I think you find that cesareans are fairly safe. While they may not be as safe as vaginal births, they are for the most part safe for mom and baby. Also I would LOVE to see the sources that a mom who has an elective csectoin has an increased rate of death of 5-700%. Thats complete rubbish and exageration if I ever read one. Of course natural vaginal birth is ideal and safer, but when dealing with individuals and their own health the ideal can easily change. I can clearly tell you that I had two wonderful cesareans which were pretty painless with excellent recoveries. Also had healthy, nursing babies that were not damaged at all by the surgery. Also, I think its unfair to really say that csection babies fair worse -- often csection babies are being delivered by csection because they are having problems during birth which would result in them having problems breathing and lower apgar scores. Its all a matter of perspective.

"To me this is less about choice than about practicing responsible medicine. Personally, I believe that performing an elective c/s, in the absence of medical complications warranting surgery and particularly for first-time mothers, borders on malpractice. For a healthy mother and baby, the risks are more serious and more likely. Healthy bodies were designed to give birth vaginally, and I don't just think that there is a good argument that it is safer or more convenient to have major surgery to remove your baby (which is not to say that I don't think that c/s are a blessing for moms or babies with serious complications). Can you imagine if I walked into an ER with kidney stones and demanded that a doctor perform surgery on me to remove the stones because I didn't want to endure the pain of passing them? No responsible doctor would do this."

Actually they do, especially for children. You should read up on the new therapies they are performing to break up stones so people can't pass them.
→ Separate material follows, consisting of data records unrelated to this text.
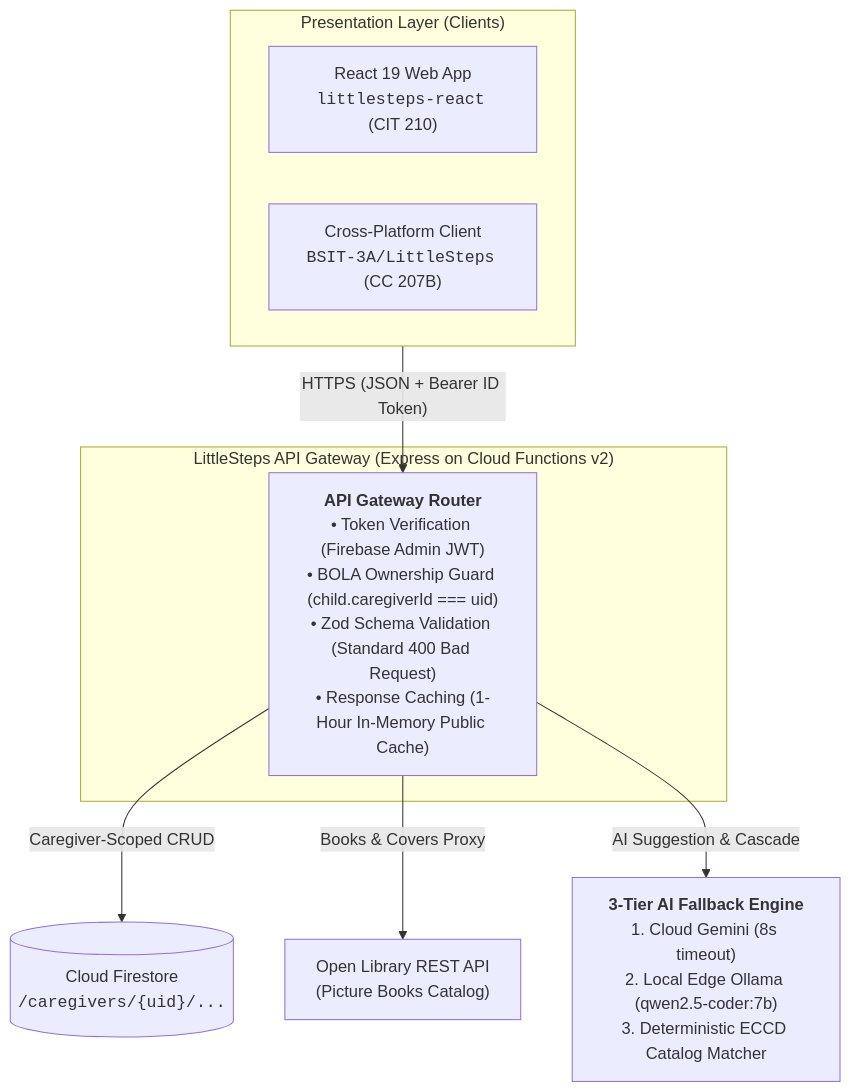
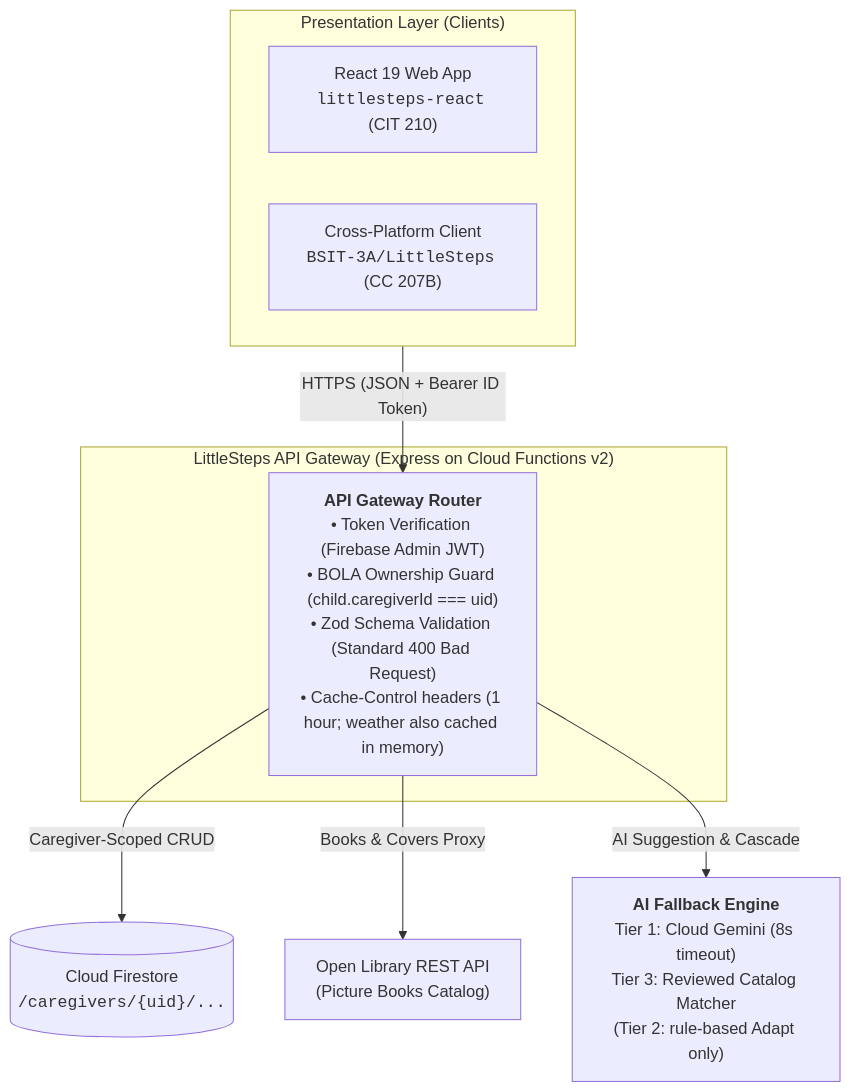
Before and after one commit to Thesis-Titans/littlesteps-docs: the first of 2 diagrams in docs/api-reference.md, drawn with Mermaid. The commit also changed other lines of this file and 6 other files, not shown here.

First line of the commit message:
docs: show the AI fallback as built, with Ollama as planned

````diff
--- a/docs/api-reference.md
+++ b/docs/api-reference.md
@@ -15,17 +15,17 @@
 ```mermaid
 flowchart TD
     subgraph ClientLayer["Presentation Layer (Clients)"]
         ReactApp["React 19 Web App<br/><code>littlesteps-react</code> (CIT 210)"]
         FlutterApp["Cross-Platform Client<br/><code>BSIT-3A/LittleSteps</code> (CC 207B)"]
     end
 
     ClientLayer -->|"HTTPS (JSON + Bearer ID Token)"| APIGateway
 
     subgraph GatewayLayer["LittleSteps API Gateway (Express on Cloud Functions v2)"]
-        APIGateway["<b>API Gateway Router</b><br/>• Token Verification (Firebase Admin JWT)<br/>• BOLA Ownership Guard (child.caregiverId === uid)<br/>• Zod Schema Validation (Standard 400 Bad Request)<br/>• Response Caching (1-Hour In-Memory Public Cache)"]
+        APIGateway["<b>API Gateway Router</b><br/>• Token Verification (Firebase Admin JWT)<br/>• BOLA Ownership Guard (child.caregiverId === uid)<br/>• Zod Schema Validation (Standard 400 Bad Request)<br/>• Cache-Control headers (1 hour; weather also cached in memory)"]
     end
 
     APIGateway -->|"Caregiver-Scoped CRUD"| Firestore[("Cloud Firestore<br/><code>/caregivers/{uid}/...</code>")]
     APIGateway -->|"Books & Covers Proxy"| OpenLibrary["Open Library REST API<br/>(Picture Books Catalog)"]
-    APIGateway -->|"AI Suggestion & Cascade"| AIEngine["<b>3-Tier AI Fallback Engine</b><br/>1. Cloud Gemini (8s timeout)<br/>2. Local Edge Ollama (qwen2.5-coder:7b)<br/>3. Deterministic ECCD Catalog Matcher"]
+    APIGateway -->|"AI Suggestion & Cascade"| AIEngine["<b>AI Fallback Engine</b><br/>Tier 1: Cloud Gemini (8s timeout)<br/>Tier 3: Reviewed Catalog Matcher<br/>(Tier 2: rule-based Adapt only)"]
 ```
````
Just because you believe its irresponsible doesnt make it so. Women should have the right to choose how they give birth, whether that be in their living room, back yard or the OR. Csections are safe. Safer is in the eye of the beholder. I don't want anyone telling me I have to carry a baby to term, much less if I do how to birth it. Its no one elses business.

Kim, supporter of choice
Now, if one is REALLY well-informed and knows all the risks and still elects to have the c/s, then I can see your point about choice, although I'm not sure I totally agree with it. But very few women take the time to truly research and take responsibility for decisions about their health--MDC is a very abnormal community in this way. In my experience, talking with OBs, doctors systematically downplay the risks of c/s and overplay the risks of vaginal births (same with episiotomies--a family friend who is an OB is STILL trying to convince me that episiotomies are safer and lead to less tearing, even though every single study on them AND the ACOG disagrees with him; he also says that he "would do a c/s every time if he could, b/c they're so much safer").[/QUOTE]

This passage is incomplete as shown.